For over four years we have had the great pleasure of working with Roberto Borrero, President of the UCTP, to create video games about the Taino. Roberto's knowledge and insights have made it possible for us to complete our first Taino-themed game. The whole team is grateful for his help and willingness to
see the large potential good of this project.

If any members of the community have any questions or concerns about what we are doing, please feel free to reach out to me via our web site (http://www.arrivalgame.com/content/contact.htm).

Josh Samuels
Project Lead on the Arrival Video Game Series
Founder and CEO of Raindrop Games, Inc


Indigenous Peoples Day Established in Pennsylvania

Several participants at the 2012 Indigenous Peoples Day in Philadelphia. From left to right - Peta-Gay Roberts (Taino), Hon Rep. Vanessa Lowery Brown, UCTP President R. Mukaro Borrero, Joselyn Borrero (Tlingit), and Ramon Ramos (Taino). 

Pennsylvania (UCTP Taino News) - The House of Representatives of the Commonwealth of Pennsylvania, on October 3rd, recognized “Pennsylvania’s American Indian peoples and communities”, as well as the first Saturday in the month of October as Indigenous Peoples Day. The recognition was issued in “noncontroversial” House Resolution No. 861, introduced to the Assembly by Hon. Representatives V. Brown, Bishop, Brennen, Caltagirone, Digirolamo, Kirkland, Parker, Cultler, M.O’Briean, Staback, and Frankel.  

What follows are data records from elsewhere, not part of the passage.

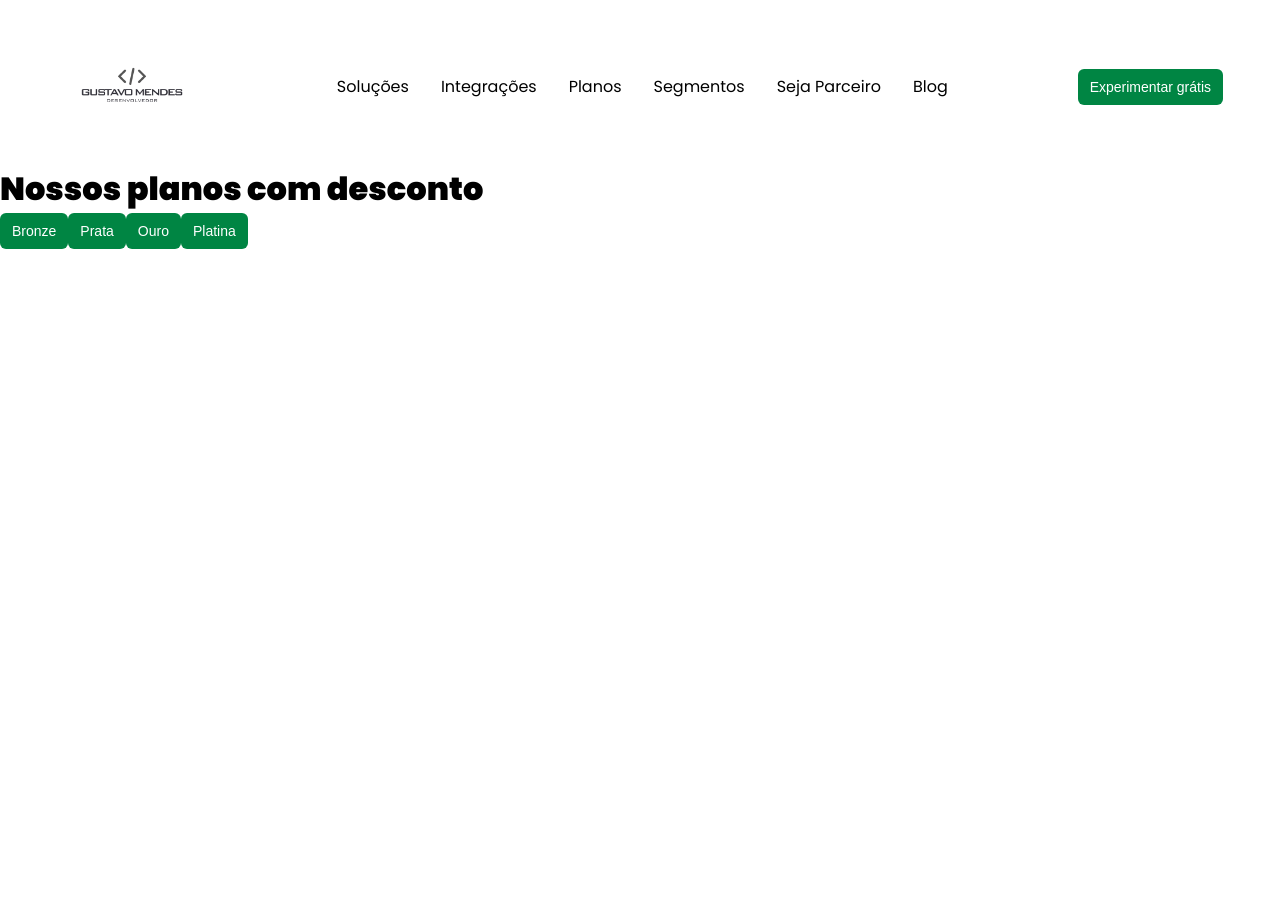
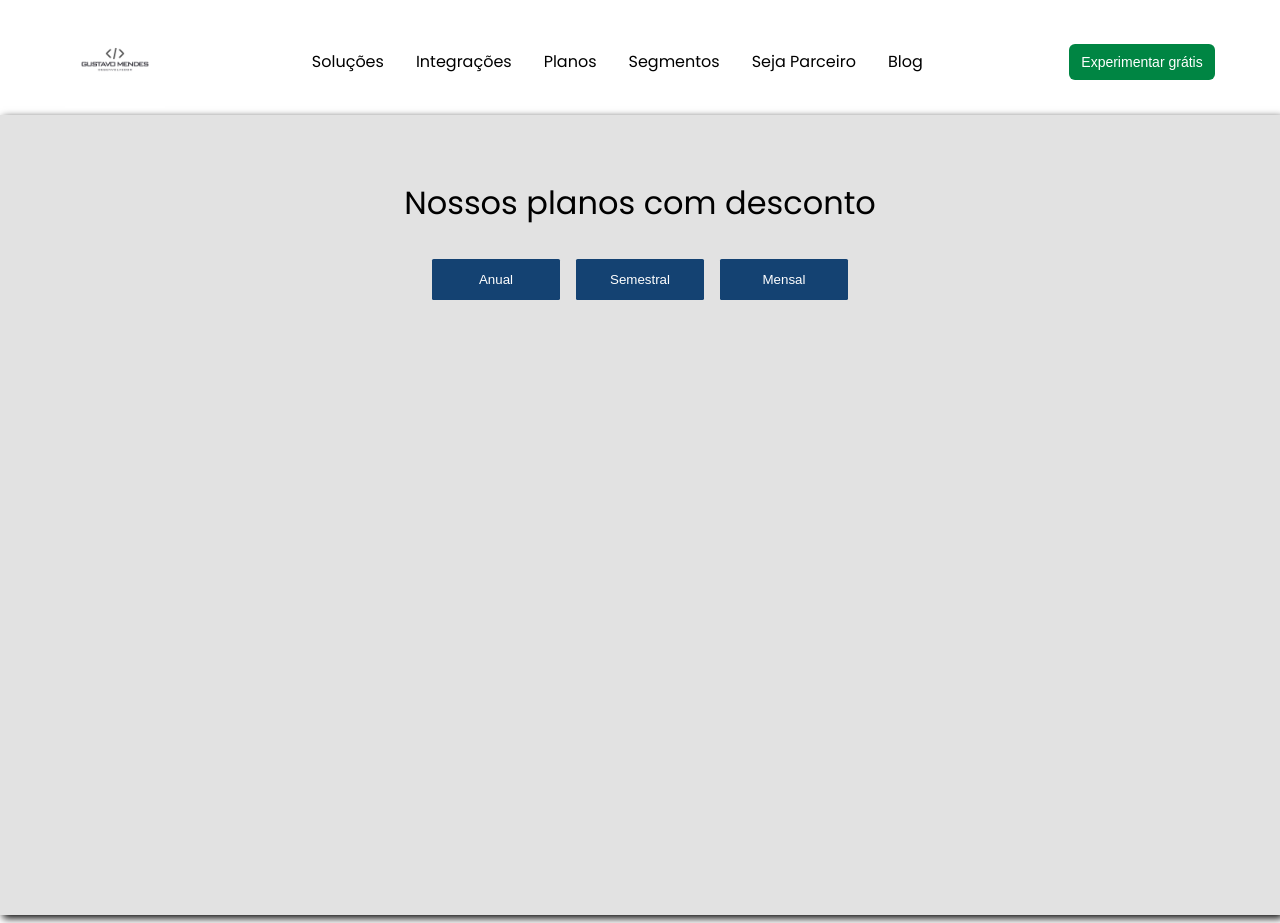
Before and after one commit to GustavoRMendes/sistema-de-cotacao, a Next.js app: page /planos in a window 1280 px wide. Before the commit the page ends 800 px from the top, so only its background shows below. Built offline with nearby package versions, Linux system fonts and the light colour scheme.

Commit message:
buttons planes

```diff
--- a/src/app/integracoes/Integracoes.module.css
+++ b/src/app/integracoes/Integracoes.module.css
@@ -1,6 +1,6 @@
 .integracoes_h1{
   font-weight: 400;
-  font-size: 3rem;
+  font-size: 3.5rem;
   margin: 1rem 4rem;
   color: rgb(7, 7, 84);
 }
@@ -12,4 +12,7 @@
 
 .container {
   display: flex;
+  gap: 4rem;
+  background-color:#E2E2E2;
+  height: 90vh;
 }
--- a/src/app/integracoes/page.tsx
+++ b/src/app/integracoes/page.tsx
@@ -19,7 +19,7 @@ export default function IntegracoesPage() {
       <Image
         src='/mercadolivre.png'
         alt='Mercado Livre'
-        width={600}
+        width={700}
         height={500} />
       </div>
     </div>
--- /dev/null
+++ b/src/app/planos/Planos.module.css
@@ -0,0 +1,22 @@
+.h1Planos {
+  font-weight: 100;
+  padding: 4rem 0rem 2rem 0rem;
+}
+
+.main {
+  background-color: #e2e2e2;
+  box-shadow: 3px 3px 8px black;
+  height: 100vh;
+  text-align: center;
+}
+
+.planesButtons {
+  padding: .8rem;
+  background-color: #144272;
+  color: white;
+  border: none;
+  margin: 0rem .5rem;
+  border-radius: .1rem;
+  width: 8rem;
+  cursor: pointer;
+}
--- a/src/app/planos/page.tsx
+++ b/src/app/planos/page.tsx
@@ -1,15 +1,17 @@
 import HeaderPage from '@/components/header'
 import React from 'react'
-
+import styles from './Planos.module.css'
 export default function PlanosPage () {
   return (
     <>
       <HeaderPage />
-      <h1>Nossos planos com desconto</h1>
-      <button className='contato'>Bronze</button>
-      <button className='contato'>Prata</button>
-      <button className='contato'>Ouro</button>
-      <button className='contato'>Platina</button>
+      <main className={styles.main}>
+        <h1 className={styles.h1Planos}>Nossos planos com desconto</h1>
+        <button className={styles.planesButtons}>Anual</button>
+        <button className={styles.planesButtons}>Semestral</button>
+        <button className={styles.planesButtons}>Mensal</button>
+      </main>
+
     </>
   )
 }
--- a/src/components/header.tsx
+++ b/src/components/header.tsx
@@ -12,8 +12,8 @@ export default function HeaderPage () {
             <Image
               src='/logo.png'
               alt='foto'
-              width={150}
-              height={150}
+              width={100}
+              height={100}
             />
           </Link>
         </div>
```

The resolution acknowledges the “many great nations that inhabited the territory”, such as the Lenape, as well as the many “American Indian Peoples living in urban cities like Philadelphia”.  At the presentation of Resolution 861 in Harrisburg, several local Indigenous representatives were invited to address the Assembly including Carlos Rivera, leader of Yucayeque Taino Ma’Oconuco.    

Following the presentation of House Resolution 861, a celebratory festive was held in Muhammad Park in Philadelphia to commemorate Indigenous Peoples Day on October 6th. Indigenous Peoples from around the State and from as far as Canada gathered to share history and culture. The gathering was attended by Hon. Representative Vanessa Lowery Brown, who distributed copies of Resolution 861 to the participants and attendees. Seventh Generation Radio host and local Indigenous activist, Brother El “Owl” Ali addressed the gathering citing the significance of the Day for all Indigenous Peoples of Pennsylvania. El Ali was one of the main proponents lobbying for Indigenous Peoples Day, which was first recognized, last year at the local governmental level in Philadelphia.  

At the event, El Ali also acknowledged the United Confederation of Taíno People and its President, R. Múkaro Borrero, for being the “inspiration” to lobby for an “Indigenous Peoples Day in Pennsylvania”. Borrero was on hand to receive a copy of the Resolution on behalf of the Confederation.